Without a fresh new vision, the next UK Conservative prime minister risks leading their party to election loss
G7 foreign ministers have demanded Russia to return complete control of the Zaporizhzhia power plant to Ukraine.
The British defense ministry said in its bulletin that Russian forces are likely using anti-personnel mines in the Donbas region, which would lead to many casualties.
Foreign secretary Liz Truss may fast-track her plan to introduce tax cuts should she win the race in September.
Malaysian foreign minister Saifuddin Abdullah has called on the ASEAN countries to also engage with the junta's rivals, including the shadow government.
Prime Minister Fumio Kishida said the incoming members of the Cabinet and new officials under the ruling Liberal Democratic Party must "review" their ties to the Unification Church.

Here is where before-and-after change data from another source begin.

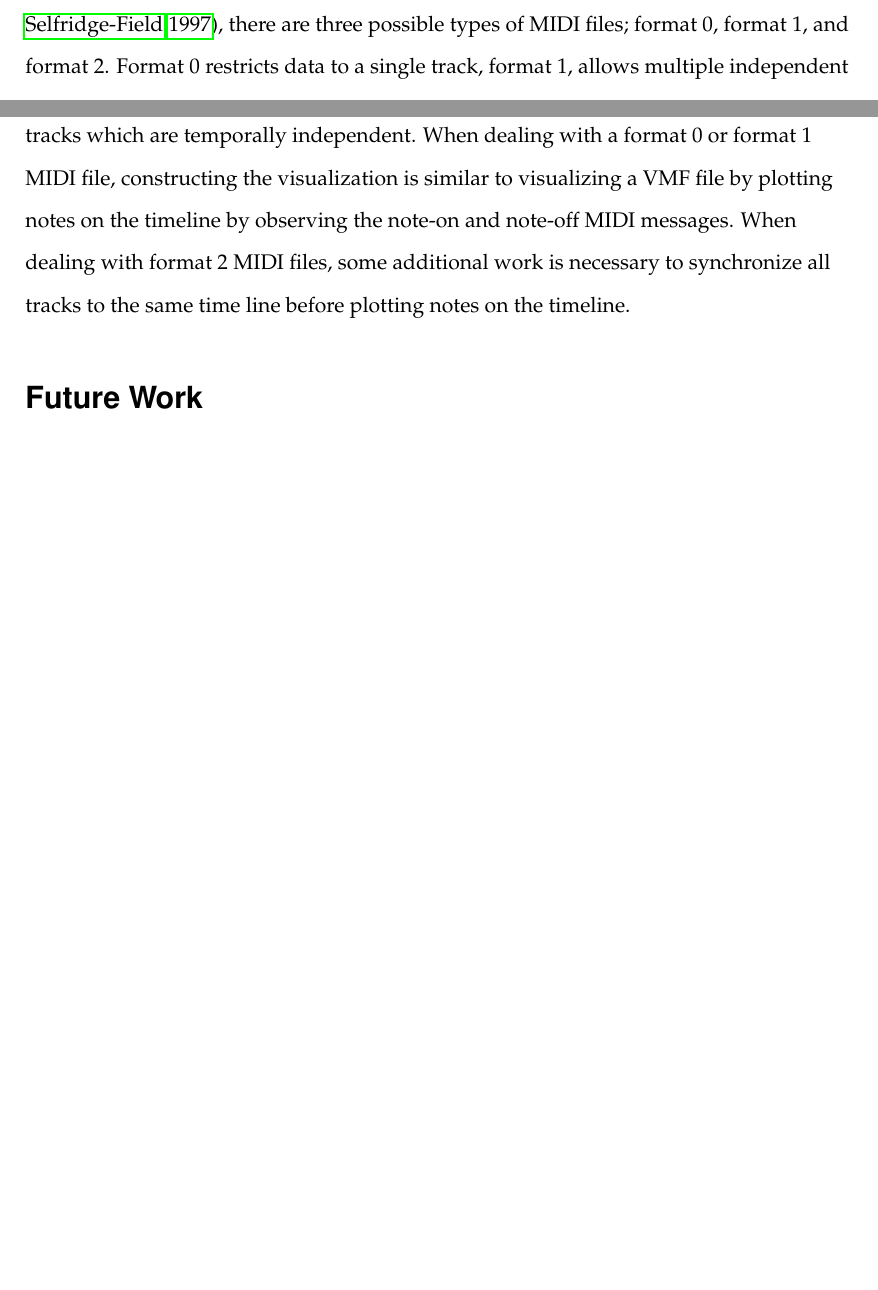
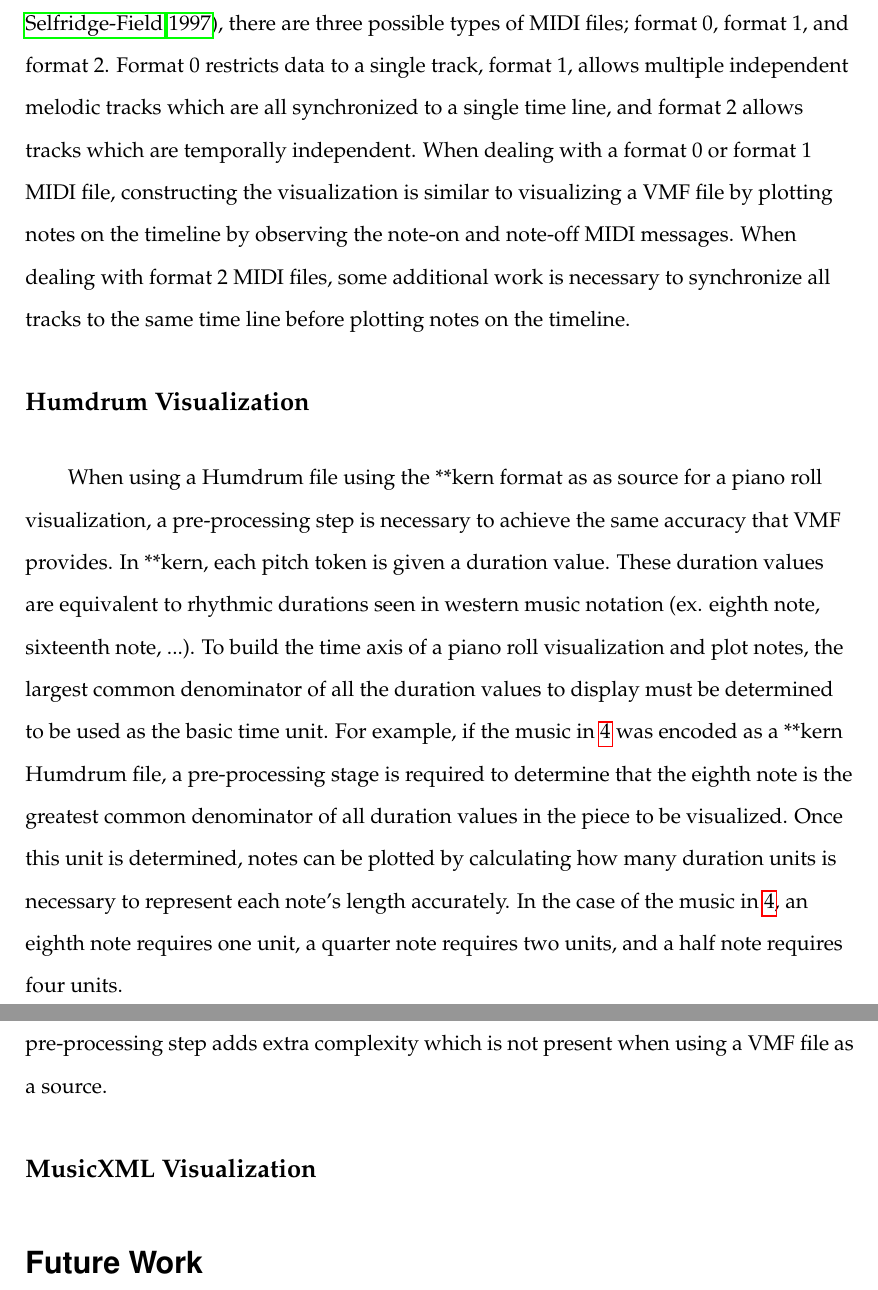
Before and after one commit to project-schumann/vmf-paper, a LaTeX document (vmf_main.tex, which reads examples.tex): two parts of pages 20 and 22 of 23 before the commit and two parts of pages 22 and 23 of 24 after it, joined at a grey line, cut so that both start at the same text, the shorter picture padded with empty space. Compiled offline with pdfLaTeX.

Commit message:
Humdrum comparison done for visualization

```diff
--- a/examples.tex
+++ b/examples.tex
@@ -29 +33,9 @@ Once the two axes are properly prepared, the contents of the VMF body can be plo
 When creating a visualization directly from a MIDI file, the algorithm used depends on the type of MIDI file used. As described in ``Beyond MIDI'' \citep*{HeSe97}, there are three possible types of MIDI files; format 0, format 1, and format 2. Format 0 restricts data to a single track, format 1, allows multiple independent melodic tracks which are all synchronized to a single time line, and format 2 allows tracks which are temporally independent. When dealing with a format 0 or format 1 MIDI file, constructing the visualization is similar to visualizing a VMF file by plotting notes on the timeline by observing the note-on and note-off MIDI messages. When dealing with format 2 MIDI files, some additional work is necessary to synchronize all tracks to the same time line before plotting notes on the timeline.
+
+\subsection{Humdrum Visualization}
+
+When using a Humdrum file using the **kern format as as source for a piano roll visualization, a pre-processing step is necessary to achieve the same accuracy that VMF provides. In **kern, each pitch token is given a duration value. These duration values are equivalent to rhythmic durations seen in western music notation (ex. eighth note, sixteenth note, ...). To build the time axis of a piano roll visualization and plot notes, the largest common denominator of all the duration values to display must be determined to be used as the basic time unit. For example, if the music in \ref{fig:voicesExample} was encoded as a **kern Humdrum file, a pre-processing stage is required to determine that the eighth note is the greatest common denominator of all duration values in the piece to be visualized. Once this unit is determined, notes can be plotted by calculating how many duration units is necessary to represent each note's length accurately. In the case of the music in \ref{fig:voicesExample}, an eighth note requires one unit, a quarter note requires two units, and a half note requires four units.
+
+By following this procedure, a **kern Humdrum file can be visualized, but the pre-processing step adds extra complexity which is not present when using a VMF file as a source.
+
+\subsection{MusicXML Visualization}
```
Also changed, not shown: examples.tex (4 more changed lines).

Biden condemned the murders of four Muslim men in New Mexico as authorities link the killings to hate crimes in the area.
Greece's finance minister announced the country would be exiting the enhanced surveillance framework after 12 years.
The discussions to revive the nuclear deal resumed Thursday last week, with officials seeing signs of a possible agreement soon.
The White House said it was discussing pushing the bill banning assault weapons to top lawmakers in another step further from the recent legislation addressing gun violence.
Populist Shia leader Muqtada al-Sadr called on the judiciary to dissolve parliament by the end of next week.
The head of Iran's Revolutionary Guards showed support for the Islamic Jihad, condemning the recent Israeli raid on Gaza.
Ukraine accused Russia of firing rockets from the captured nuclear plant with the knowledge that Ukrainian forces cannot strike back as the strike killed 13 in the area of Marhanets.
Nancy Pelosi, Chuck Schumer warned not to hold bipartisan infrastructure bill 'hostage' by Mitch McConnell
The Democratic Party faces an uphill battle when trying to bring forward the agenda of President Joe Biden in Congress. Amidst talks of bipartisan proposals for infrastructure, Senate Minority Leader Mitch McConnell recently demanded that Senate Majority Leader Chuck Schumer and House Speaker Nancy Pelosi not hold the bipartisan proposal “hostage.”
In a swipe to Pelosi and Schumer, McConnell demanded that the Democratic leadership unlink the bipartisan infrastructure proposal from a Democratic-only bill. McConnell’s comments follow Biden’s walk-back of his previous statement that he would not sign the bipartisan deal if it was the only proposal that arrived at his desk. Biden clarified by saying that it was not intended to be a veto threat.
McConnell cited that Biden’s remarks would be a hollow gesture if a similar de-linking of the two parts of the bill by Congressional Democrats’ was not done. McConnell’s comments have since been echoed by many Republicans in Washington, looking to pressure Democrats on their infrastructure strategy.
“Unless Leader Schumer and Speaker Pelosi walk back their threats that they will refuse to send the president a bipartisan infrastructure bill unless they also separately pass trillions of dollars for unrelated tax hikes, wasteful spending, and Green New Deal socialism, then President Biden’s walk-back of his veto threat would be a hollow gesture,” said the Senate Republican leader in the statement. “The President cannot let Congressional Democrats hold a bipartisan bill hostage over a separate and partisan process.”
Meanwhile, following the obstruction of Senate Republicans in forming a bipartisan January 6 commission, Pelosi has now introduced a resolution for a select committee to investigate the insurrection. The resolution is expected to receive a vote this week.
The resolution states that the committee would have 13 members, eight of which will be appointed by Pelosi, and five members would be chosen in consultation with House Republican Leader Kevin McCarthy. Pelosi has yet to reveal who she plans to appoint in the committee, one aide told CNN that the California Democrat is considering choosing a Republican Rep. as one of her eight appointees.
The select committee would be led by the House Democrats and will have subpoena authority as well as not having a set deadline to finish its probe.